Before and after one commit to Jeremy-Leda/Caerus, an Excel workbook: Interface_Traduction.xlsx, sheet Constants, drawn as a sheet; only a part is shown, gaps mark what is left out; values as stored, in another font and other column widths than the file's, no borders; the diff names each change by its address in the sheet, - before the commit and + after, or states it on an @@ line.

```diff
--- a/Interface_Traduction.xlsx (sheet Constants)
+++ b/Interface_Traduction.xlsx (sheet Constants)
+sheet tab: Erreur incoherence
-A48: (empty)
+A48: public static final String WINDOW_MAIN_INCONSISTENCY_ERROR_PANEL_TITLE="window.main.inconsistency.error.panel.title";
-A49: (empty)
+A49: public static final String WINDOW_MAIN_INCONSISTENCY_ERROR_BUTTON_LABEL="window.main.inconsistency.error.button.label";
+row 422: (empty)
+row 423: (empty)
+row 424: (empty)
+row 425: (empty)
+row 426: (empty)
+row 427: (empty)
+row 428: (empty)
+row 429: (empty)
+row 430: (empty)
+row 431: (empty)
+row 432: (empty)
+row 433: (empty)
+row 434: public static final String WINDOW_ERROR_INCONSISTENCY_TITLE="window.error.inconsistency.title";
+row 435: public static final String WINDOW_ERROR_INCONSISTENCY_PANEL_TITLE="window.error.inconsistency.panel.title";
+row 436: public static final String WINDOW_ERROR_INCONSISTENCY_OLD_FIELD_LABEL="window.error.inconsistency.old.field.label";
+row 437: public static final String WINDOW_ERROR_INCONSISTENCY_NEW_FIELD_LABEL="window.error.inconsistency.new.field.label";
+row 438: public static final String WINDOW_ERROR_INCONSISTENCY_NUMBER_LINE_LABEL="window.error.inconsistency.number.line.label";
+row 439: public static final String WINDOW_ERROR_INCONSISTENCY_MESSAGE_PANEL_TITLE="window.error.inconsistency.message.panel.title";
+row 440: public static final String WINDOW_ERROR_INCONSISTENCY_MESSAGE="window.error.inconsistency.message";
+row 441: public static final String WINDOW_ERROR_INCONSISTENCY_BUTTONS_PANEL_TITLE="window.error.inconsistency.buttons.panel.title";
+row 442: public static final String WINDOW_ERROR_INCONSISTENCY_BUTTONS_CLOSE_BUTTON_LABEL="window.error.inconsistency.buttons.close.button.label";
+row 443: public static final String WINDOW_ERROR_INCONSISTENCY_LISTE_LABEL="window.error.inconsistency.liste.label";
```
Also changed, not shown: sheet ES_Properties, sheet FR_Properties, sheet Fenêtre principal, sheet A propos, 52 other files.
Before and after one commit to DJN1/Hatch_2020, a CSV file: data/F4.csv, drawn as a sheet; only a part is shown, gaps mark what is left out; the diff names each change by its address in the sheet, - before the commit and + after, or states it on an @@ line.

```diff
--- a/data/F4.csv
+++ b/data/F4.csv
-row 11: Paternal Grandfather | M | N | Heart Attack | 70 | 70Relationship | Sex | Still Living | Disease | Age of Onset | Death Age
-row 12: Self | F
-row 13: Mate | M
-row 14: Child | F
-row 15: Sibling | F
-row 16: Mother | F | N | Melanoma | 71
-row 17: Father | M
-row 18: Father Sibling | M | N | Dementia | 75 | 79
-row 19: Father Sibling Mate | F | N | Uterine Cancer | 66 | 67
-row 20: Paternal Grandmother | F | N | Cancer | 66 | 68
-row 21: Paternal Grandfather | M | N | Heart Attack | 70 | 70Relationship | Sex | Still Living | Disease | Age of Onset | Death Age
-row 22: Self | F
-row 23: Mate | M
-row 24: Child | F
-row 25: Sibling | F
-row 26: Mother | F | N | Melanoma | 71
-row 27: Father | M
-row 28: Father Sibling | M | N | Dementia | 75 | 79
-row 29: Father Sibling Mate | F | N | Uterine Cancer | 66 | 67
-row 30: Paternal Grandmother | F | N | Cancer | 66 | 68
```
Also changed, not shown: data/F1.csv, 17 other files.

▸ **Requirement**: Retype all of the entries exactly, please.

▸ **Answer area**:
Before and after one commit to Jeremy-Leda/Caerus, an Excel workbook: Interface_Traduction.xlsx, sheet Constants, drawn as a sheet; only a part is shown, gaps mark what is left out; values as stored, in another font and other column widths than the file's, no borders; the diff names each change by its address in the sheet, - before the commit and + after, or states it on an @@ line.

```diff
--- a/Interface_Traduction.xlsx (sheet Constants)
+++ b/Interface_Traduction.xlsx (sheet Constants)
+sheet tab: Erreur incoherence
-A48: (empty)
+A48: public static final String WINDOW_MAIN_INCONSISTENCY_ERROR_PANEL_TITLE="window.main.inconsistency.error.panel.title";
-A49: (empty)
+A49: public static final String WINDOW_MAIN_INCONSISTENCY_ERROR_BUTTON_LABEL="window.main.inconsistency.error.button.label";
+row 422: (empty)
+row 423: (empty)
+row 424: (empty)
+row 425: (empty)
+row 426: (empty)
+row 427: (empty)
+row 428: (empty)
+row 429: (empty)
+row 430: (empty)
+row 431: (empty)
+row 432: (empty)
+row 433: (empty)
+row 434: public static final String WINDOW_ERROR_INCONSISTENCY_TITLE="window.error.inconsistency.title";
+row 435: public static final String WINDOW_ERROR_INCONSISTENCY_PANEL_TITLE="window.error.inconsistency.panel.title";
+row 436: public static final String WINDOW_ERROR_INCONSISTENCY_OLD_FIELD_LABEL="window.error.inconsistency.old.field.label";
+row 437: public static final String WINDOW_ERROR_INCONSISTENCY_NEW_FIELD_LABEL="window.error.inconsistency.new.field.label";
+row 438: public static final String WINDOW_ERROR_INCONSISTENCY_NUMBER_LINE_LABEL="window.error.inconsistency.number.line.label";
+row 439: public static final String WINDOW_ERROR_INCONSISTENCY_MESSAGE_PANEL_TITLE="window.error.inconsistency.message.panel.title";
+row 440: public static final String WINDOW_ERROR_INCONSISTENCY_MESSAGE="window.error.inconsistency.message";
+row 441: public static final String WINDOW_ERROR_INCONSISTENCY_BUTTONS_PANEL_TITLE="window.error.inconsistency.buttons.panel.title";
+row 442: public static final String WINDOW_ERROR_INCONSISTENCY_BUTTONS_CLOSE_BUTTON_LABEL="window.error.inconsistency.buttons.close.button.label";
+row 443: public static final String WINDOW_ERROR_INCONSISTENCY_LISTE_LABEL="window.error.inconsistency.liste.label";
```
Also changed, not shown: sheet ES_Properties, sheet FR_Properties, sheet Fenêtre principal, sheet A propos, 52 other files.
Before and after one commit to DJN1/Hatch_2020, a CSV file: data/F4.csv, drawn as a sheet; only a part is shown, gaps mark what is left out; the diff names each change by its address in the sheet, - before the commit and + after, or states it on an @@ line.

```diff
--- a/data/F4.csv
+++ b/data/F4.csv
-row 11: Paternal Grandfather | M | N | Heart Attack | 70 | 70Relationship | Sex | Still Living | Disease | Age of Onset | Death Age
-row 12: Self | F
-row 13: Mate | M
-row 14: Child | F
-row 15: Sibling | F
-row 16: Mother | F | N | Melanoma | 71
-row 17: Father | M
-row 18: Father Sibling | M | N | Dementia | 75 | 79
-row 19: Father Sibling Mate | F | N | Uterine Cancer | 66 | 67
-row 20: Paternal Grandmother | F | N | Cancer | 66 | 68
-row 21: Paternal Grandfather | M | N | Heart Attack | 70 | 70Relationship | Sex | Still Living | Disease | Age of Onset | Death Age
-row 22: Self | F
-row 23: Mate | M
-row 24: Child | F
-row 25: Sibling | F
-row 26: Mother | F | N | Melanoma | 71
-row 27: Father | M
-row 28: Father Sibling | M | N | Dementia | 75 | 79
-row 29: Father Sibling Mate | F | N | Uterine Cancer | 66 | 67
-row 30: Paternal Grandmother | F | N | Cancer | 66 | 68
```
Also changed, not shown: data/F1.csv, 17 other files.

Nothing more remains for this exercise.